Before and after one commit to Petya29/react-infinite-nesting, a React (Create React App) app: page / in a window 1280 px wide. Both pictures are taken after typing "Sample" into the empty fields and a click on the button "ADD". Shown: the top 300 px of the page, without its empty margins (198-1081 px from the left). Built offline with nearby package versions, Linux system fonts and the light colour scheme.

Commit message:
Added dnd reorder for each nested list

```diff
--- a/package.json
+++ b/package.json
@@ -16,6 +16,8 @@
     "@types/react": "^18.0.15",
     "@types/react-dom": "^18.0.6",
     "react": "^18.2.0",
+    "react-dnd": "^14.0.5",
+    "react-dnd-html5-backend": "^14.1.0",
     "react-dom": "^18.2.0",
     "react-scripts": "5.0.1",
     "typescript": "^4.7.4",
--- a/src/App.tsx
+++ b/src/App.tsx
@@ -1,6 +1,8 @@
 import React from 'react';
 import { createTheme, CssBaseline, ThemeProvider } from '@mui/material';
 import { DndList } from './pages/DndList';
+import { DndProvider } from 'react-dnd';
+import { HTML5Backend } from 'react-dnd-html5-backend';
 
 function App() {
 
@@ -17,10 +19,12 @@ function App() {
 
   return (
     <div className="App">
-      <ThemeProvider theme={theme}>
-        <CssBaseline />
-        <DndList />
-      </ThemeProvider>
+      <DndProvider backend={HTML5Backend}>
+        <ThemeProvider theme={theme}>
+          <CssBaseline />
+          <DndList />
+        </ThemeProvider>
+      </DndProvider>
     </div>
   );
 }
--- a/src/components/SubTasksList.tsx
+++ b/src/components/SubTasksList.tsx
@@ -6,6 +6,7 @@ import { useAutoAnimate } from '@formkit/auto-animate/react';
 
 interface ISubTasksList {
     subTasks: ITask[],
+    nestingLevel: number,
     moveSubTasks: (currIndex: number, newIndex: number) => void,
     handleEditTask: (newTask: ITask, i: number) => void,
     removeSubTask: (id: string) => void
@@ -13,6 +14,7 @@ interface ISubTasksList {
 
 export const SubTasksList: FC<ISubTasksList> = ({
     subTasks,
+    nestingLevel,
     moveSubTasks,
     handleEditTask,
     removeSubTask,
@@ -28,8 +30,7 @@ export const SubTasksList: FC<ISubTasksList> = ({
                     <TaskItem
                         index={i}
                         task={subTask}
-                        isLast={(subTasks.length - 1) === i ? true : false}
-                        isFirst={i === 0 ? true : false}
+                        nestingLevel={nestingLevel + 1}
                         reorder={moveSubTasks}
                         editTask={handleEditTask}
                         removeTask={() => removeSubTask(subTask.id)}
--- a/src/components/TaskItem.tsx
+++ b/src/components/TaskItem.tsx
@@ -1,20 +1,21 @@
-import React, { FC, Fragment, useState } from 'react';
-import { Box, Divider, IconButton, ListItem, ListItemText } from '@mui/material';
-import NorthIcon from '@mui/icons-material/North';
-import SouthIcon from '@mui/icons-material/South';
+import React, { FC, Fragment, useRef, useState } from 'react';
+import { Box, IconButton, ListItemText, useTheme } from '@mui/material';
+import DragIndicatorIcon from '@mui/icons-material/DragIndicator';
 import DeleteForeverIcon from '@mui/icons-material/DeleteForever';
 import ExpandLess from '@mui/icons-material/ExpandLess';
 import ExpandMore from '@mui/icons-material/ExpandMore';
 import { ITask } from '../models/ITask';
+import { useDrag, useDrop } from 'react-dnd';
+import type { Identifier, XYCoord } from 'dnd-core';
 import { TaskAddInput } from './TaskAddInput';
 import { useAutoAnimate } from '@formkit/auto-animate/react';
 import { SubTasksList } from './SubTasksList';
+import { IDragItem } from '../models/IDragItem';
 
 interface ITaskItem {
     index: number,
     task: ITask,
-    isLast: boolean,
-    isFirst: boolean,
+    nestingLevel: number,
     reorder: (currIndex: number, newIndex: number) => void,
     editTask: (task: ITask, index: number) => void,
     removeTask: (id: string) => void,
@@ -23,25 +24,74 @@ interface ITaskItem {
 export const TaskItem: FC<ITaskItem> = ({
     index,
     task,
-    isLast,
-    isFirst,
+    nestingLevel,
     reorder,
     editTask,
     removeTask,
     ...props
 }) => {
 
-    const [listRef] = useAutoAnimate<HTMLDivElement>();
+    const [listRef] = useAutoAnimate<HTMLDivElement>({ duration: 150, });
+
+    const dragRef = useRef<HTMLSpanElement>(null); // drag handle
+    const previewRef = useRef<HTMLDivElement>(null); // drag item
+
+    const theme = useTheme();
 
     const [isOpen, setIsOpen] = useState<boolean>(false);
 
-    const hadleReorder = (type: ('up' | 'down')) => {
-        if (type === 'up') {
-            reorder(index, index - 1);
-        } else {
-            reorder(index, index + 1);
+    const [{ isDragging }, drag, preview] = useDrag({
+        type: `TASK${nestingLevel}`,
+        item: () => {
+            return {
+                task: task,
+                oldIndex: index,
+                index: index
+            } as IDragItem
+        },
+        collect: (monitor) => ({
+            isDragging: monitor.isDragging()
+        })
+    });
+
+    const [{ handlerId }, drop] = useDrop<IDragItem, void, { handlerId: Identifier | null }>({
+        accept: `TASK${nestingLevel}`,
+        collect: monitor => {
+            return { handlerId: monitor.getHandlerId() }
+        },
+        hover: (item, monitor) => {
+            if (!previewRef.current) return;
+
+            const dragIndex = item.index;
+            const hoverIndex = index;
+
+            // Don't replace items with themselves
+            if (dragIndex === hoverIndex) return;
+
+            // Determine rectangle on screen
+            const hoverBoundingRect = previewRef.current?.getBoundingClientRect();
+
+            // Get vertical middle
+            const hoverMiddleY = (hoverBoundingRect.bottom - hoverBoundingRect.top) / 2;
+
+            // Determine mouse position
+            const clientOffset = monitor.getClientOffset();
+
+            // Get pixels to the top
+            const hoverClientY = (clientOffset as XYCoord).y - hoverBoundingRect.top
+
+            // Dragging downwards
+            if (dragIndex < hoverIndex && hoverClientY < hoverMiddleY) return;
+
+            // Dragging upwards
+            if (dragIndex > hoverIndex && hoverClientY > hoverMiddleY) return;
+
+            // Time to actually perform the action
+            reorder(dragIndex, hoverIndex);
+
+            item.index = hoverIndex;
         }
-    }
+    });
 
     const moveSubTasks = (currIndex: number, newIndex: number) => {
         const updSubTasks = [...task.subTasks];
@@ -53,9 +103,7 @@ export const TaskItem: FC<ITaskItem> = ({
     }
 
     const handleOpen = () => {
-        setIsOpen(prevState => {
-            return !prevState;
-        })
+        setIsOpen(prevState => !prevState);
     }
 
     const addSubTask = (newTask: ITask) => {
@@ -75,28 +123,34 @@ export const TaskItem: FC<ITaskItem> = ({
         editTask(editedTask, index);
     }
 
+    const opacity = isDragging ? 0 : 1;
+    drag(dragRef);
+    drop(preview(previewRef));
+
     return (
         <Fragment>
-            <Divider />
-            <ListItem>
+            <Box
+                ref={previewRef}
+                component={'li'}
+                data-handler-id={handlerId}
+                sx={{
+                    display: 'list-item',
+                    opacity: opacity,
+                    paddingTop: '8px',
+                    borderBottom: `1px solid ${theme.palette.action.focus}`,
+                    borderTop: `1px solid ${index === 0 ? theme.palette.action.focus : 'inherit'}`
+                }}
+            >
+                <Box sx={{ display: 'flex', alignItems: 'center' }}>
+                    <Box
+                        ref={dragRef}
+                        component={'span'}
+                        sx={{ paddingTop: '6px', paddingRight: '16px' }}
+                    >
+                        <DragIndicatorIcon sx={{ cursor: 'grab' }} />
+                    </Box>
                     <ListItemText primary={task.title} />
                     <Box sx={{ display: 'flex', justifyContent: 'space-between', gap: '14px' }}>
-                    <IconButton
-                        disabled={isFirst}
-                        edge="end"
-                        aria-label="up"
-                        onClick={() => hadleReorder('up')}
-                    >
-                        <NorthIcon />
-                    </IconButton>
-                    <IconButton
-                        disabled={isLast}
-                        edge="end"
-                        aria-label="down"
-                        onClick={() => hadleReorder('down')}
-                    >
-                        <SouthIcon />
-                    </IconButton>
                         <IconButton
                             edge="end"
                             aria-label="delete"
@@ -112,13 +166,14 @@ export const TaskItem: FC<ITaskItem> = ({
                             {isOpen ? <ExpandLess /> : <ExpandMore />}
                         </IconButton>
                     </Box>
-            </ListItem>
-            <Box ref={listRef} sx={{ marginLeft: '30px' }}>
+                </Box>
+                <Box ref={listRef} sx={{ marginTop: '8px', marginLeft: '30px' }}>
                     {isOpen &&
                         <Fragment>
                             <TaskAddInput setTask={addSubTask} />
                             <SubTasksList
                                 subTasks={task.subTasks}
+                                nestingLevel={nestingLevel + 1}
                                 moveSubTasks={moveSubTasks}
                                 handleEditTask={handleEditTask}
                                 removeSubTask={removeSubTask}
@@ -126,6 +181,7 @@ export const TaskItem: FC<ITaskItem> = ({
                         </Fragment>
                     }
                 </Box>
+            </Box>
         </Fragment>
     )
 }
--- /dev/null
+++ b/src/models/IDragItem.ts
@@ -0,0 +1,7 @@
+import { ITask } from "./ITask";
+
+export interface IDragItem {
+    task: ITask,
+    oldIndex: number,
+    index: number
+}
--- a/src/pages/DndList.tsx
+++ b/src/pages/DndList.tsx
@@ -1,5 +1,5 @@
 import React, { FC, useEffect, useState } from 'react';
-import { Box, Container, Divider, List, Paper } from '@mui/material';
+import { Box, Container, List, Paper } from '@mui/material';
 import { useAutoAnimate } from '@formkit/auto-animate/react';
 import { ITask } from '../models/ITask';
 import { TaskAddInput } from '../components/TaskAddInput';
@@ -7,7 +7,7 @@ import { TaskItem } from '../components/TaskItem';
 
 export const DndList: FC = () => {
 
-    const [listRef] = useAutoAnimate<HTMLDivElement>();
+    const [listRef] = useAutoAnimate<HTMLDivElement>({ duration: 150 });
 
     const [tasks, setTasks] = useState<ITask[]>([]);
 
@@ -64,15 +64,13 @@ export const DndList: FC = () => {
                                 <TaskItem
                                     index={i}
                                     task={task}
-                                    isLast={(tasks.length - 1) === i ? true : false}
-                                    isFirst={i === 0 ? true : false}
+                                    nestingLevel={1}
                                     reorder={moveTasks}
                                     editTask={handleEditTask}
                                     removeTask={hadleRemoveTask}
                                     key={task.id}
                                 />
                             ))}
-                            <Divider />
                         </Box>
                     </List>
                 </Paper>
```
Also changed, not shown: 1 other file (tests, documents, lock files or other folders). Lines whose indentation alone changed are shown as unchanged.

◆ Work to be completed
Across the whole listing above, report each line that includes "monitor".

◆ Worked solution
+        collect: (monitor) => ({
+            isDragging: monitor.isDragging()
+        collect: monitor => {
+            return { handlerId: monitor.getHandlerId() }
+        hover: (item, monitor) => {
+            const clientOffset = monitor.getClientOffset();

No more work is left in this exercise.